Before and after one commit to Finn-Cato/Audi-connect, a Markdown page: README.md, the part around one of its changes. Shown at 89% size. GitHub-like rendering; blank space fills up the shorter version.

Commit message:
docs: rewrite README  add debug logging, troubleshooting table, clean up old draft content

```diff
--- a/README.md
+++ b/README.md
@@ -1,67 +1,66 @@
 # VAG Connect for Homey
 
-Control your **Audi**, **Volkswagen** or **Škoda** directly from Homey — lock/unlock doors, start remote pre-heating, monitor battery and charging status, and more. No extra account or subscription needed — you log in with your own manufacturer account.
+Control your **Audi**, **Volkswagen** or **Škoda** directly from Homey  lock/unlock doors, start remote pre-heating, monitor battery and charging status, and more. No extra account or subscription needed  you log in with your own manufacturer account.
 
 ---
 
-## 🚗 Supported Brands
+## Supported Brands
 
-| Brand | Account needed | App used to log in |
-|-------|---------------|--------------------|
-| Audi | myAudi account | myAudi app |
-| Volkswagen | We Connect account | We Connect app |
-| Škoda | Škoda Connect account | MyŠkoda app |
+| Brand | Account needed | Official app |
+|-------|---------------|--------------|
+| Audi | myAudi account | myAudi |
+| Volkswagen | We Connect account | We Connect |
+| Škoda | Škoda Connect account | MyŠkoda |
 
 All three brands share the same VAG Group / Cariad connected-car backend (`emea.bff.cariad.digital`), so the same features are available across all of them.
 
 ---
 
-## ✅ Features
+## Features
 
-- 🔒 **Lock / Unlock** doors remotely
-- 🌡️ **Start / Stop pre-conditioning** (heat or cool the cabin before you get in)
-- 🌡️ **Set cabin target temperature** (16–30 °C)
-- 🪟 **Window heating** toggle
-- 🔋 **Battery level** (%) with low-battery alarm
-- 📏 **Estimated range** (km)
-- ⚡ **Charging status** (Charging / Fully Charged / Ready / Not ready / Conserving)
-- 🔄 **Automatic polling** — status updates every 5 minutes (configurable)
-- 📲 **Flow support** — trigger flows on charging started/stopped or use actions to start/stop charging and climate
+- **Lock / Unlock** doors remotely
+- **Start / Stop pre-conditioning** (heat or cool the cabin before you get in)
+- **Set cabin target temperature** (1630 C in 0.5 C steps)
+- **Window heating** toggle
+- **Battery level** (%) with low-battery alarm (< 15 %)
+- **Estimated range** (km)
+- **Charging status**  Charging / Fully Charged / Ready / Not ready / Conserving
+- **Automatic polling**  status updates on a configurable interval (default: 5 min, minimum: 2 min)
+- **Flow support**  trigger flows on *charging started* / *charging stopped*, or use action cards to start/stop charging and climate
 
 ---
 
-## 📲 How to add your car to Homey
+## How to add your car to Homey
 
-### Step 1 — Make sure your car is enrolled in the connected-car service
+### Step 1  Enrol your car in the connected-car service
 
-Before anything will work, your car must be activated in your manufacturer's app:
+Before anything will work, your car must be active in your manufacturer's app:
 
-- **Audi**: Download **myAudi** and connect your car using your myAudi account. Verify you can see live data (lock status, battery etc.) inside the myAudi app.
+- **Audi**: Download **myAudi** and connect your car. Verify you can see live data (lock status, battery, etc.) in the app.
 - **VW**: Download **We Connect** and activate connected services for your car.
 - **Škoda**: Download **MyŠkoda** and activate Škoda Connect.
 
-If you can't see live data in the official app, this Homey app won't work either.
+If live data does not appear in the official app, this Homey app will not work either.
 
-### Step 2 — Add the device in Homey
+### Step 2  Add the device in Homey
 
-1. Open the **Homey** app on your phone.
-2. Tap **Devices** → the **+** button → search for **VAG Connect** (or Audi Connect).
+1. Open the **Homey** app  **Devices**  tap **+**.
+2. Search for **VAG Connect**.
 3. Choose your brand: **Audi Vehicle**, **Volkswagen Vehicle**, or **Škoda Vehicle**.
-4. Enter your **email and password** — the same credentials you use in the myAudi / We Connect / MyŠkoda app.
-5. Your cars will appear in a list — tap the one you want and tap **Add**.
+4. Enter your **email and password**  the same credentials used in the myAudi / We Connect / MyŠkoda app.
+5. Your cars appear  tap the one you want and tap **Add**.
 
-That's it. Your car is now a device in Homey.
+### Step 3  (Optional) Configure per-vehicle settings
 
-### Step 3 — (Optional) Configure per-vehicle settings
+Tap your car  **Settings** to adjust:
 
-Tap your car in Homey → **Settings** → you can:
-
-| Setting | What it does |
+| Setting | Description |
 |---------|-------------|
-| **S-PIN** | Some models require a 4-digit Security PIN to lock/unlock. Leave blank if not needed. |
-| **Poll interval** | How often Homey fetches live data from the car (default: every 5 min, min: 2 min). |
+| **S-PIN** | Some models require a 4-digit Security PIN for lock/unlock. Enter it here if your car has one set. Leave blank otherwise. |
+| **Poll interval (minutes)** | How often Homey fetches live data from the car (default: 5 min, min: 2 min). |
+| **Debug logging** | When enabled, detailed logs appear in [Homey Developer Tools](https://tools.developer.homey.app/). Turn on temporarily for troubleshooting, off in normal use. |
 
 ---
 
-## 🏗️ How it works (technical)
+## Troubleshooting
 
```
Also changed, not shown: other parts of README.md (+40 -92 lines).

==================================================

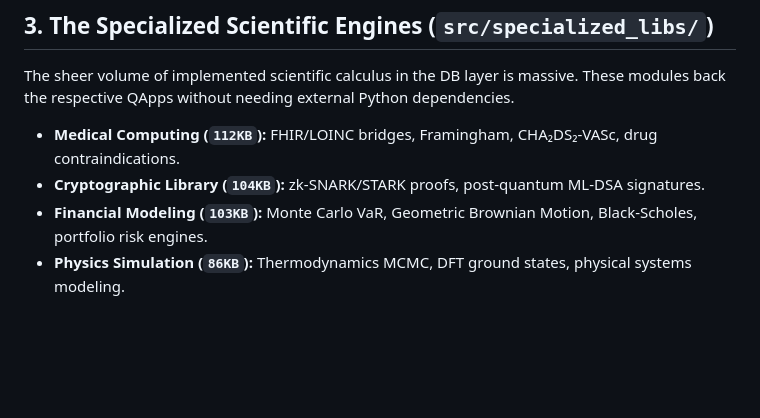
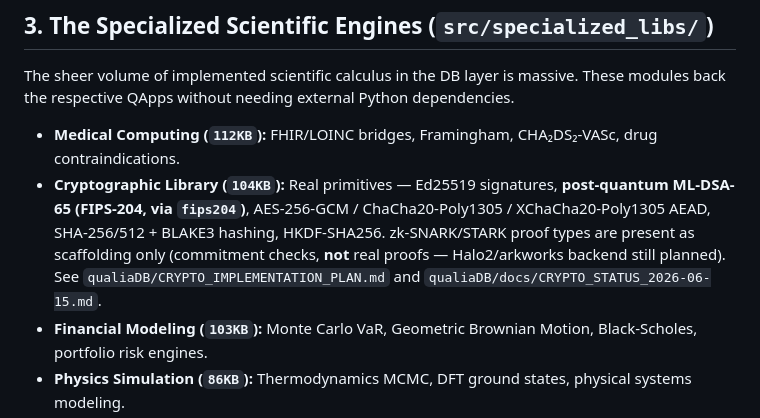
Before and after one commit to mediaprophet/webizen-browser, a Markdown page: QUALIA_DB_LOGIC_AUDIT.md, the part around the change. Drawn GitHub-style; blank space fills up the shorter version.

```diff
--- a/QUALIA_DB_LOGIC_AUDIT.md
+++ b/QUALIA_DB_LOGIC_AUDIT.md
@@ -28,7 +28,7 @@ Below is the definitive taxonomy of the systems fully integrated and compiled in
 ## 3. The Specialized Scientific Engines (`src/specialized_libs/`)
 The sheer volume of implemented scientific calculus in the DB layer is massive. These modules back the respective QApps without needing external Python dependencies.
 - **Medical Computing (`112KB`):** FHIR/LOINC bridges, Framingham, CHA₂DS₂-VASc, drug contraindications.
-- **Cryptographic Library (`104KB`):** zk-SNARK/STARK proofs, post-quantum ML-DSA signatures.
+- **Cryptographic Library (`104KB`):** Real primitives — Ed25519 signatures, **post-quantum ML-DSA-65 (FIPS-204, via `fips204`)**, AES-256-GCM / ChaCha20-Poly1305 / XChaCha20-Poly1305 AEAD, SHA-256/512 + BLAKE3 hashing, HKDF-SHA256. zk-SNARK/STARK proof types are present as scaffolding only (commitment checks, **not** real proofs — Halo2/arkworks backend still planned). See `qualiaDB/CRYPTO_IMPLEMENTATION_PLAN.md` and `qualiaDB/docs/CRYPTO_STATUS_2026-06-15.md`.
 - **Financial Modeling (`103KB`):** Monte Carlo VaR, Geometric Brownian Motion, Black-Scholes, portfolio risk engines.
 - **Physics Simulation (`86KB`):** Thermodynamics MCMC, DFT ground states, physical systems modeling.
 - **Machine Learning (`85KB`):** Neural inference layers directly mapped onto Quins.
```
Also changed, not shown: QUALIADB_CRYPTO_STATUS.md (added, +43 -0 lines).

==================================================

■ Task directions
Copy out, from the material above, each line where the word "directly" is present.

■ Written solution
-Control your **Audi**, **Volkswagen** or **Škoda** directly from Homey — lock/unlock doors, start remote pre-heating, monitor battery and charging status, and more. No extra account or subscription needed — you log in with your own manufacturer account.
+Control your **Audi**, **Volkswagen** or **Škoda** directly from Homey  lock/unlock doors, start remote pre-heating, monitor battery and charging status, and more. No extra account or subscription needed  you log in with your own manufacturer account.
 - **Machine Learning (`85KB`):** Neural inference layers directly mapped onto Quins.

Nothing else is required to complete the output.